Task requirements » Tally the lines in the listing below that contain the string "html", and state only the total.

________________

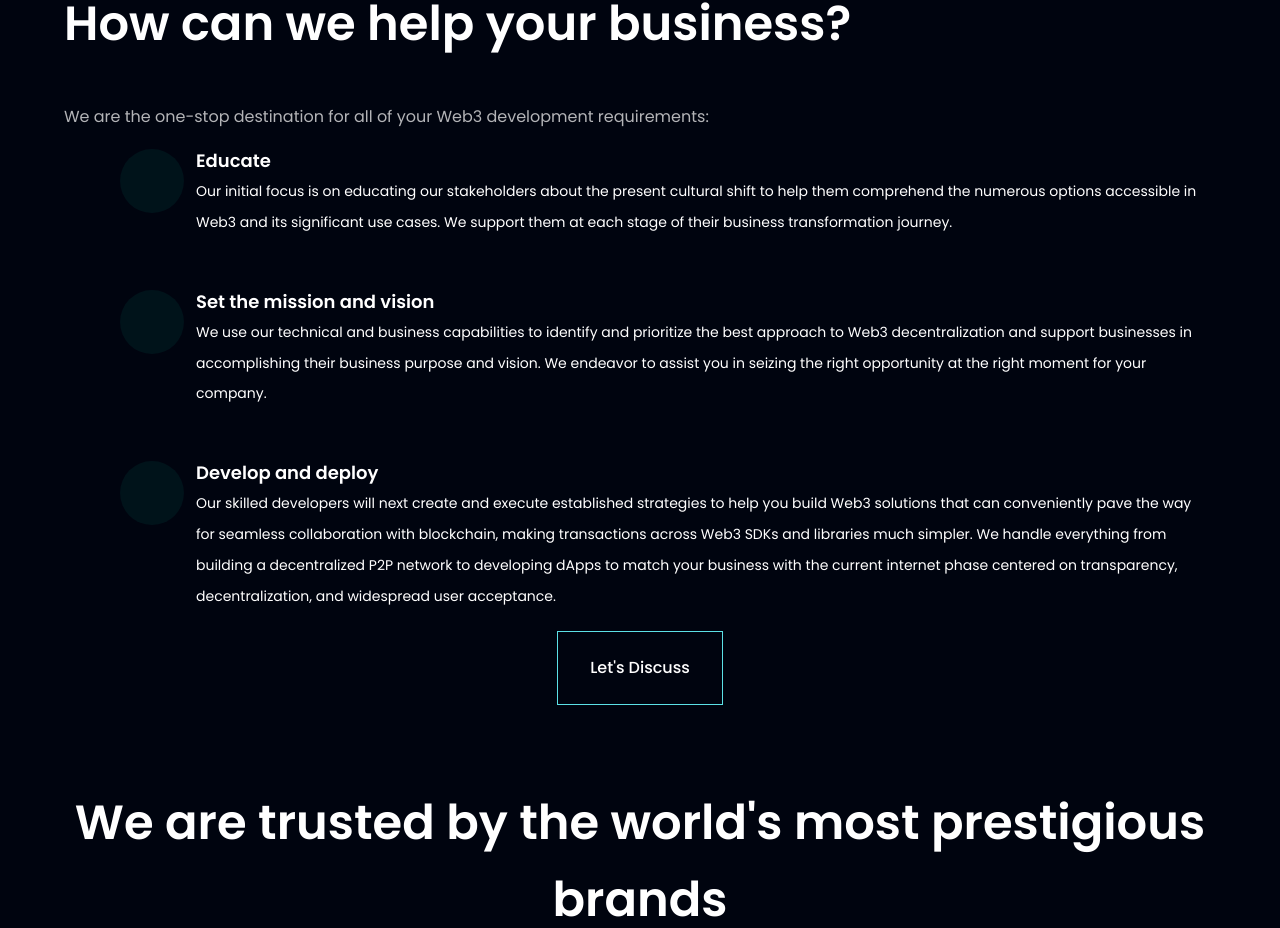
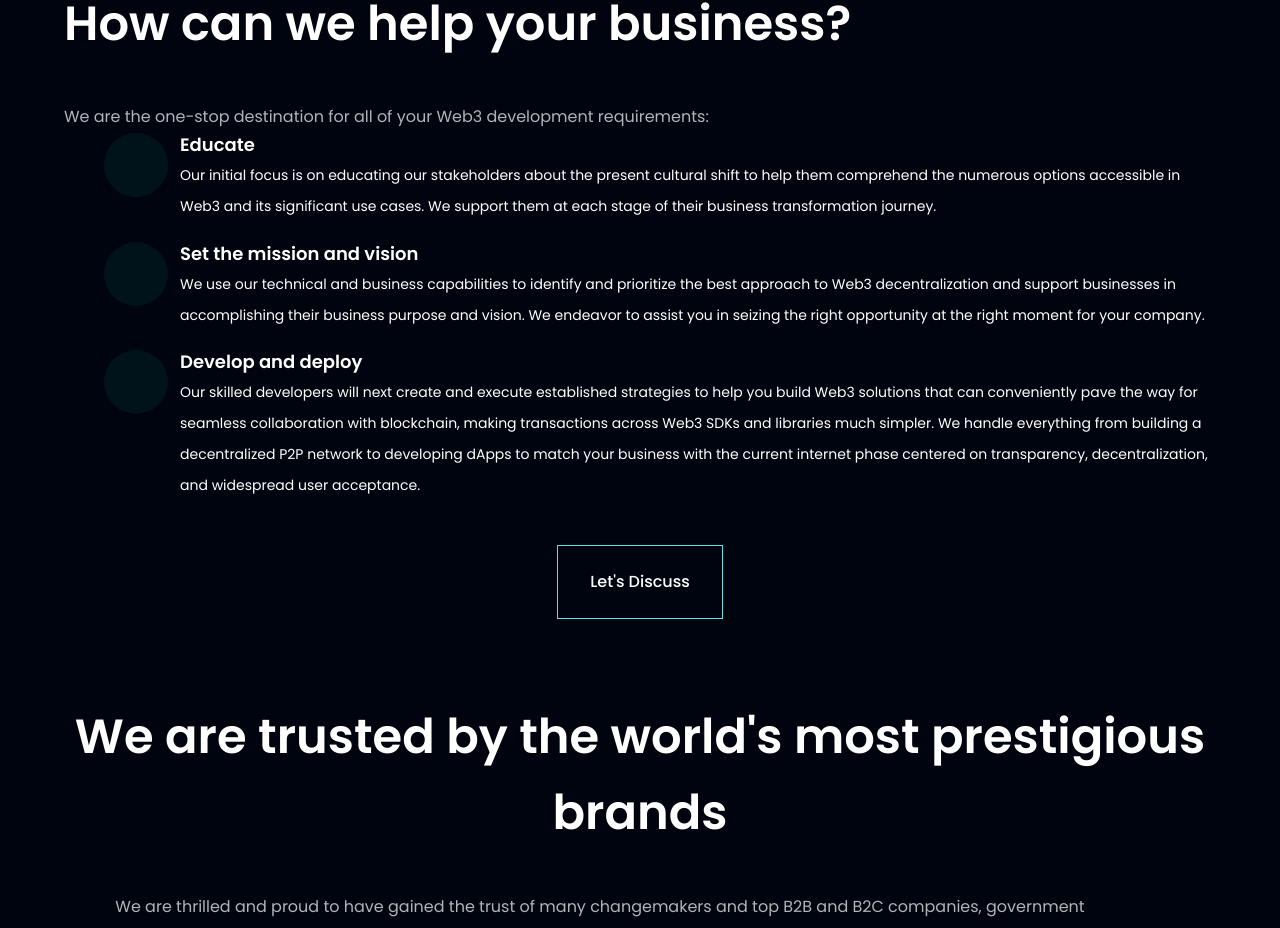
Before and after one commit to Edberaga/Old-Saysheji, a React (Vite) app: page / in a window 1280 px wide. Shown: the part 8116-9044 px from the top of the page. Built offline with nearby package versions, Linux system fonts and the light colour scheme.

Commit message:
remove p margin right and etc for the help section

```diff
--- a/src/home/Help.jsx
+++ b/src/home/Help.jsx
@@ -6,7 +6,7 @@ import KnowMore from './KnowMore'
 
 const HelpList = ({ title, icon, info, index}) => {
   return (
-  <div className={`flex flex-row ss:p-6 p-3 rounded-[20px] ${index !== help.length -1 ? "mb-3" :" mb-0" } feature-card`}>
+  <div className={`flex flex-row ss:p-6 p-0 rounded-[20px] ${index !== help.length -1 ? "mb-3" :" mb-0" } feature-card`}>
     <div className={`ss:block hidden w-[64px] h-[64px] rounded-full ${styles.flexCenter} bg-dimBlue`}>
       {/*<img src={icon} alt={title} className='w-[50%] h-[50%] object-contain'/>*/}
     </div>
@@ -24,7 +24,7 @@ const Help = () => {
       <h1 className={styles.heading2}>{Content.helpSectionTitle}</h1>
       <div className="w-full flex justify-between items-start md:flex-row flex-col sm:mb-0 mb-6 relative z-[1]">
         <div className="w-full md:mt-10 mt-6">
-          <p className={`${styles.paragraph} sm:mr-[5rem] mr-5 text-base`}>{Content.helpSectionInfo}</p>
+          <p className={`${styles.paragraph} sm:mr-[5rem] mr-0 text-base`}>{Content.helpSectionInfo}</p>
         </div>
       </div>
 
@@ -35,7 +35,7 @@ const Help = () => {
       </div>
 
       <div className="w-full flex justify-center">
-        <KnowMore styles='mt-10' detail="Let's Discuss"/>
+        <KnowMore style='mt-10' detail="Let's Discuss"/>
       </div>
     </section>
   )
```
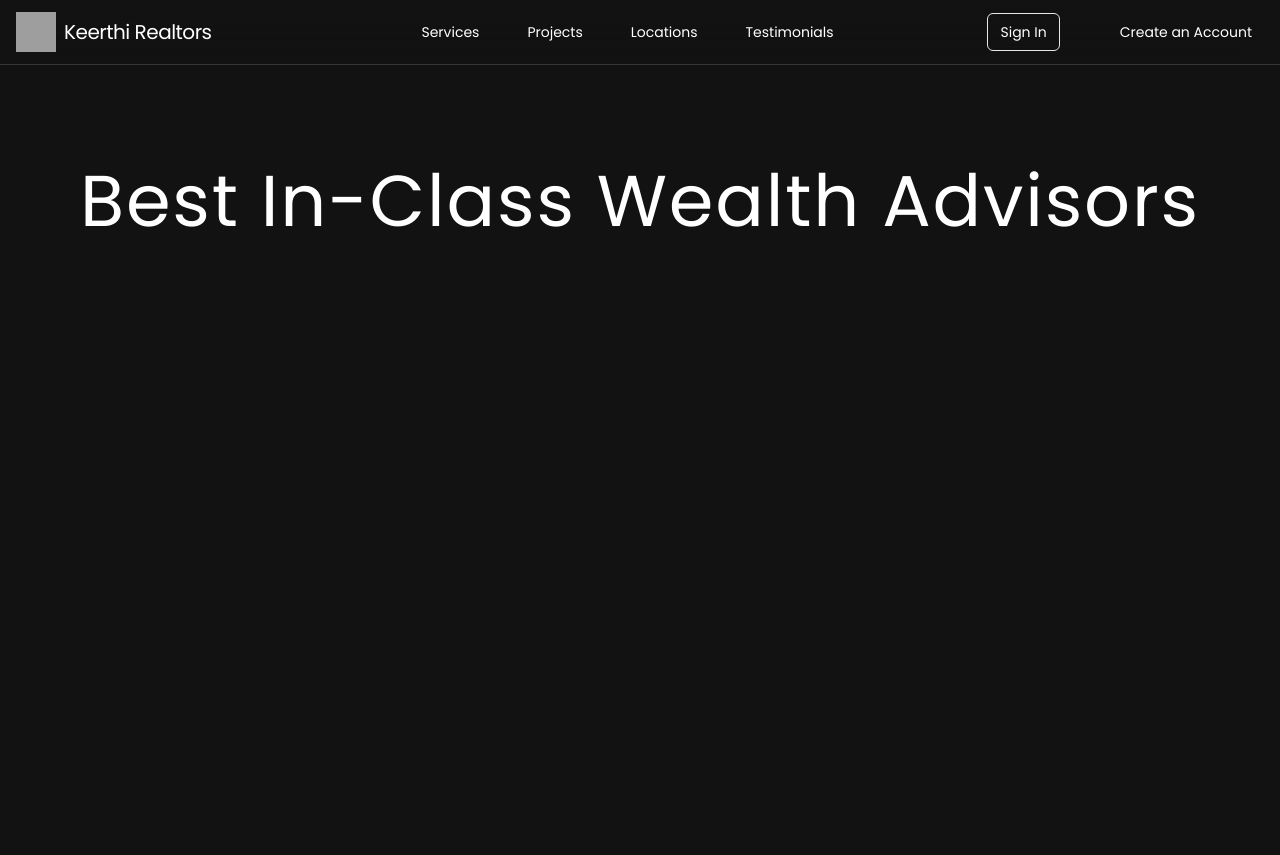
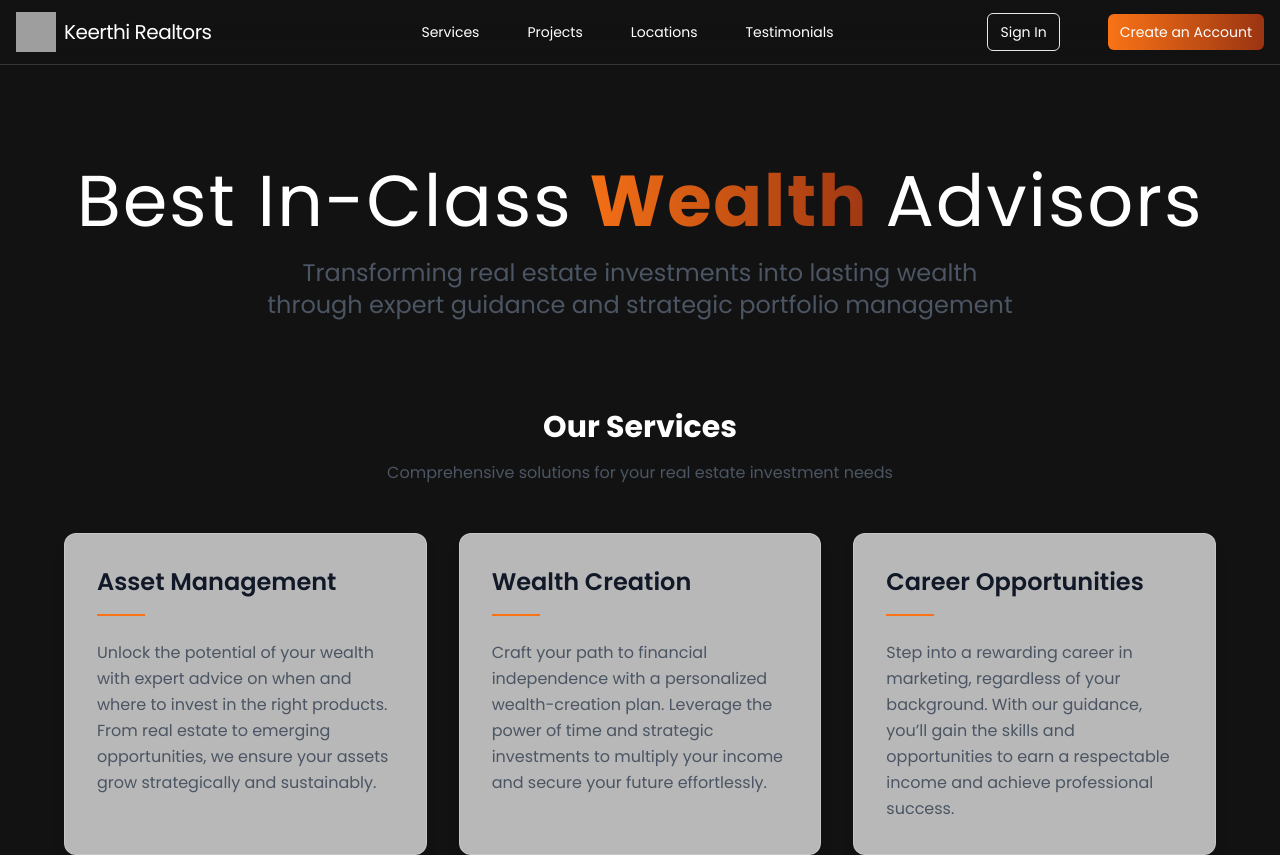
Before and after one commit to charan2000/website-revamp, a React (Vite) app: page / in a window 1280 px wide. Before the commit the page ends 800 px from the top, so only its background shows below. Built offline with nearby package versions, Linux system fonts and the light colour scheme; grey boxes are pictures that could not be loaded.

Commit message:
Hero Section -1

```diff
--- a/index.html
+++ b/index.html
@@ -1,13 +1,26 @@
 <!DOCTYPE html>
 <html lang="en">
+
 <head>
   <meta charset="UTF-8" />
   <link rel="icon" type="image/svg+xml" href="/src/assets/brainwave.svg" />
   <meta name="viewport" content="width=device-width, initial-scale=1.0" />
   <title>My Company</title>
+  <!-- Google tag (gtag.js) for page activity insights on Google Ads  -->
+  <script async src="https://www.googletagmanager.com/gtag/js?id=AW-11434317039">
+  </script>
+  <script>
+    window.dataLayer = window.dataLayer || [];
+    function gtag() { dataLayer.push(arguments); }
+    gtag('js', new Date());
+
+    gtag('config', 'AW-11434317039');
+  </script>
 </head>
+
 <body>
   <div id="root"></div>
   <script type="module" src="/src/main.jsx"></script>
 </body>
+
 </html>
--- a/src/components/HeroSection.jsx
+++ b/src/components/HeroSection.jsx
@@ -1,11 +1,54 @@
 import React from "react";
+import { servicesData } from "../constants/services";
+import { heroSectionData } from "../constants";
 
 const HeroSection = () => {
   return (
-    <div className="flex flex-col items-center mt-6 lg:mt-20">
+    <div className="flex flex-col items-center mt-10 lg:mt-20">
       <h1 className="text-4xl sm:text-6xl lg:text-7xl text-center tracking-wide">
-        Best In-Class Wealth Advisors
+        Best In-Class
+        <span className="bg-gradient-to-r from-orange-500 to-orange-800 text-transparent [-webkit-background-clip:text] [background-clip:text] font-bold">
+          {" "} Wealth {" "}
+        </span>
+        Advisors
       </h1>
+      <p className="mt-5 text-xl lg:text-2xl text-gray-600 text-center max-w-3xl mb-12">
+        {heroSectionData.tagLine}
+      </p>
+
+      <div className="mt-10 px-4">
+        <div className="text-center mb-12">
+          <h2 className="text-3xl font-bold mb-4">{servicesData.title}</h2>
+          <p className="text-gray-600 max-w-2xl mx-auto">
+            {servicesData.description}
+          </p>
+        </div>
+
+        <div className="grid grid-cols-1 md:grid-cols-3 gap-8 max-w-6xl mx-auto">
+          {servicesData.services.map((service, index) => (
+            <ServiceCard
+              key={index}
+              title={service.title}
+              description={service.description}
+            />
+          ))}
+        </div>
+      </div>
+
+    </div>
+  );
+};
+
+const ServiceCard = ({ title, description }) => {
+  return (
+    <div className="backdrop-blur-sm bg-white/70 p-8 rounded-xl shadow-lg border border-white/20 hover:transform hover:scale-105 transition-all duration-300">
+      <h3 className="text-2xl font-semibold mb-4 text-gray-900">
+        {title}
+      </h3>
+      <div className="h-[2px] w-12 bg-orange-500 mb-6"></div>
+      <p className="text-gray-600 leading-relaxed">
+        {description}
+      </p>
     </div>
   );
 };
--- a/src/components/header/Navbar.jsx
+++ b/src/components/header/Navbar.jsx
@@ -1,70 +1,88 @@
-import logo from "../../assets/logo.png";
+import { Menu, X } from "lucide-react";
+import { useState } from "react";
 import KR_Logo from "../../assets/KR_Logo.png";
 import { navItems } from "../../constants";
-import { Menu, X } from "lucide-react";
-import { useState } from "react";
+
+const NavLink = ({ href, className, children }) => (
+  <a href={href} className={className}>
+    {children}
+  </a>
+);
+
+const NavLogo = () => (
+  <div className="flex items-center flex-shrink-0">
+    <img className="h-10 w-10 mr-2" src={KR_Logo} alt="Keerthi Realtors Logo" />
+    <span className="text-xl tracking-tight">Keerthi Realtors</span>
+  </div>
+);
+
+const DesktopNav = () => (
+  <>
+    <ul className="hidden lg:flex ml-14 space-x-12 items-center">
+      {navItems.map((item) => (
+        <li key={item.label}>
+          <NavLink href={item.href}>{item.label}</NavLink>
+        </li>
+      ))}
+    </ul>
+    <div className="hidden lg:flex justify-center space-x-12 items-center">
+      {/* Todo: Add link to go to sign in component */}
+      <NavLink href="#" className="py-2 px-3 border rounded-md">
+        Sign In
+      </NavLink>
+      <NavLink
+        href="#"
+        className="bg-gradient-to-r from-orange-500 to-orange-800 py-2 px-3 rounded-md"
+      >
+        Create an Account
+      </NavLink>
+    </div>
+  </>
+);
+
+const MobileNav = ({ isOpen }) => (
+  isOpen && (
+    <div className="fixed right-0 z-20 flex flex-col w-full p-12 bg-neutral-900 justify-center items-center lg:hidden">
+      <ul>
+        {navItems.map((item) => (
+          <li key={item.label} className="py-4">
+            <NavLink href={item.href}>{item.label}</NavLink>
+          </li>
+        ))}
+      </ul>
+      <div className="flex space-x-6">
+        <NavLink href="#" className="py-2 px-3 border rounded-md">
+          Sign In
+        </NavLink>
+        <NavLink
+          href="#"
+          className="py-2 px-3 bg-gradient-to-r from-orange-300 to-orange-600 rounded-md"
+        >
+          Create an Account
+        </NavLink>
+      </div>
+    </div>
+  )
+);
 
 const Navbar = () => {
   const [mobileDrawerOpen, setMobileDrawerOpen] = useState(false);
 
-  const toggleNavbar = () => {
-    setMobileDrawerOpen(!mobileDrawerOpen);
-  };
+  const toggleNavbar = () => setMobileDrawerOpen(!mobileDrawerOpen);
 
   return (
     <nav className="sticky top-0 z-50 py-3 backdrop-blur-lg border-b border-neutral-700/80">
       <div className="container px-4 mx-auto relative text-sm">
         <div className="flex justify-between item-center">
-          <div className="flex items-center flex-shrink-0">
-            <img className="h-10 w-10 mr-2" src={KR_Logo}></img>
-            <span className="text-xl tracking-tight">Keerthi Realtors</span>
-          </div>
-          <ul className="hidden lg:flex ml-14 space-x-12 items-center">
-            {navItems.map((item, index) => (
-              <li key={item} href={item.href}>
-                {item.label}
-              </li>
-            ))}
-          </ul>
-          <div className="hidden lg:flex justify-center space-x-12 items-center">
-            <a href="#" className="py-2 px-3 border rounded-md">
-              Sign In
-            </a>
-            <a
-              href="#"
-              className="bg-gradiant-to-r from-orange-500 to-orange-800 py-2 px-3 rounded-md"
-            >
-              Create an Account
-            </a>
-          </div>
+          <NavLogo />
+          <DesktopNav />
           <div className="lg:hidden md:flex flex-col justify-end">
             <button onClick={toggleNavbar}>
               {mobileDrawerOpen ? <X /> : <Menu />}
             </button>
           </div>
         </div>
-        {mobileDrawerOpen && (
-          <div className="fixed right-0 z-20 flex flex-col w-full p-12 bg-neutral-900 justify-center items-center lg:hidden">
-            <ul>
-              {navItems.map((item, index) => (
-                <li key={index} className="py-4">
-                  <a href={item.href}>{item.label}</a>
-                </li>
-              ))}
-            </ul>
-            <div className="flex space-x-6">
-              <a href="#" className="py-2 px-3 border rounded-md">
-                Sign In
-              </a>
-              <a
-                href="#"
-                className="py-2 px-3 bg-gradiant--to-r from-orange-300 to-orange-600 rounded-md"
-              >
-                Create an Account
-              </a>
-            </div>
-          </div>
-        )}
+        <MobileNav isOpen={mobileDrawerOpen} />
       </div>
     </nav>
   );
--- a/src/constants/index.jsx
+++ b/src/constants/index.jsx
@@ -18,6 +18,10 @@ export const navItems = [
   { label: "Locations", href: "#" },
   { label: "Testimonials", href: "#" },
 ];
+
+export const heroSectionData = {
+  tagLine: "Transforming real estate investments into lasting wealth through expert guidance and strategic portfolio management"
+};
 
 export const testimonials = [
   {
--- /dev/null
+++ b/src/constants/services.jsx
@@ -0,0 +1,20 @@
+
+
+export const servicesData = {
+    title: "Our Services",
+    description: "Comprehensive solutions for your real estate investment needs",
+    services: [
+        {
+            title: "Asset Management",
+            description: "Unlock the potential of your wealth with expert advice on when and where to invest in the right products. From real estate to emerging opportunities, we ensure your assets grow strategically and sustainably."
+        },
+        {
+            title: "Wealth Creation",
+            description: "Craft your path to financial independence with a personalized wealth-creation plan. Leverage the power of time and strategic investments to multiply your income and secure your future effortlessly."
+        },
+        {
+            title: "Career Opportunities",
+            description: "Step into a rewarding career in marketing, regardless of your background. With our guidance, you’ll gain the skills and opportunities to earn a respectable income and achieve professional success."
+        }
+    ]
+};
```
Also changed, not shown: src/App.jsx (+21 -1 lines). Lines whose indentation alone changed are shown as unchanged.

________________

Expected answer » 5